# What is expected
Write out the records once more, exactly, and keep any image out.
##########
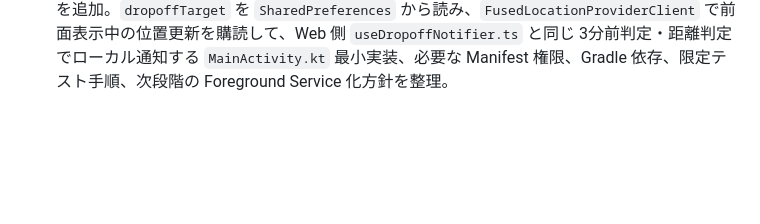
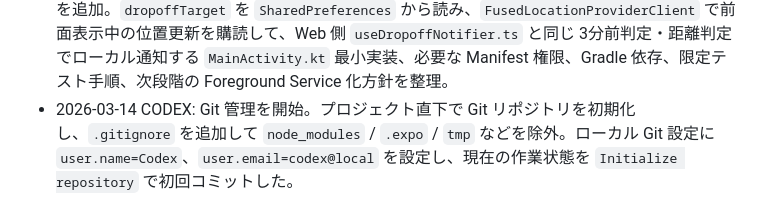
Before and after one commit to tukinowa777/train-arrival-notifier, a Markdown page: IMPLEMENTATION_MEMO_OCI.md, the part around the change. Drawn GitHub-style; blank space fills up the shorter version.

Commit message:
Record git setup

```diff
--- a/IMPLEMENTATION_MEMO_OCI.md
+++ b/IMPLEMENTATION_MEMO_OCI.md
@@ -304,3 +304,4 @@ npm start
 - 2026-03-14 CODEX: Android アプリ化を前進させるため、Web 側の AndroidBridge 送信を拡張。`src/services/androidBridgeService.ts` に `homeStation.set/clear`、`dropoffTarget.set/clear`、`station.preview` の送信ヘルパーを追加し、`app/(tabs)/settings.tsx` の HOME駅設定/解除と通知テスト、`app/(tabs)/index.tsx` の到着駅選択で Android 側へイベント送信するよう更新。
 - 2026-03-14 CODEX: Android 側の保存実装を進めやすくするため、`ANDROID_BRIDGE_SAVE_IMPL.md` を追加。`homeStation.set/clear`、`dropoffTarget.set/clear`、`notification.test` を受けて `SharedPreferences` へ保存する `MainActivity.kt` 完全版、保存キー、Logcat 確認手順、限定テストAPKへ進む次段階を整理。
 - 2026-03-14 CODEX: Android 限定テストを前進させるため、`ANDROID_LOCATION_NOTIFY_IMPL.md` を追加。`dropoffTarget` を `SharedPreferences` から読み、`FusedLocationProviderClient` で前面表示中の位置更新を購読して、Web 側 `useDropoffNotifier.ts` と同じ 3分前判定・距離判定でローカル通知する `MainActivity.kt` 最小実装、必要な Manifest 権限、Gradle 依存、限定テスト手順、次段階の Foreground Service 化方針を整理。
+- 2026-03-14 CODEX: Git 管理を開始。プロジェクト直下で Git リポジトリを初期化し、`.gitignore` を追加して `node_modules` / `.expo` / `tmp` などを除外。ローカル Git 設定に `user.name=Codex`、`user.email=codex@local` を設定し、現在の作業状態を `Initialize repository` で初回コミットした。
```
##########
# Written solution
Before and after one commit to tukinowa777/train-arrival-notifier, a Markdown page: IMPLEMENTATION_MEMO_OCI.md, the part around the change. Drawn GitHub-style; blank space fills up the shorter version.

Commit message:
Record git setup

```diff
--- a/IMPLEMENTATION_MEMO_OCI.md
+++ b/IMPLEMENTATION_MEMO_OCI.md
@@ -304,3 +304,4 @@ npm start
 - 2026-03-14 CODEX: Android アプリ化を前進させるため、Web 側の AndroidBridge 送信を拡張。`src/services/androidBridgeService.ts` に `homeStation.set/clear`、`dropoffTarget.set/clear`、`station.preview` の送信ヘルパーを追加し、`app/(tabs)/settings.tsx` の HOME駅設定/解除と通知テスト、`app/(tabs)/index.tsx` の到着駅選択で Android 側へイベント送信するよう更新。
 - 2026-03-14 CODEX: Android 側の保存実装を進めやすくするため、`ANDROID_BRIDGE_SAVE_IMPL.md` を追加。`homeStation.set/clear`、`dropoffTarget.set/clear`、`notification.test` を受けて `SharedPreferences` へ保存する `MainActivity.kt` 完全版、保存キー、Logcat 確認手順、限定テストAPKへ進む次段階を整理。
 - 2026-03-14 CODEX: Android 限定テストを前進させるため、`ANDROID_LOCATION_NOTIFY_IMPL.md` を追加。`dropoffTarget` を `SharedPreferences` から読み、`FusedLocationProviderClient` で前面表示中の位置更新を購読して、Web 側 `useDropoffNotifier.ts` と同じ 3分前判定・距離判定でローカル通知する `MainActivity.kt` 最小実装、必要な Manifest 権限、Gradle 依存、限定テスト手順、次段階の Foreground Service 化方針を整理。
+- 2026-03-14 CODEX: Git 管理を開始。プロジェクト直下で Git リポジトリを初期化し、`.gitignore` を追加して `node_modules` / `.expo` / `tmp` などを除外。ローカル Git 設定に `user.name=Codex`、`user.email=codex@local` を設定し、現在の作業状態を `Initialize repository` で初回コミットした。
```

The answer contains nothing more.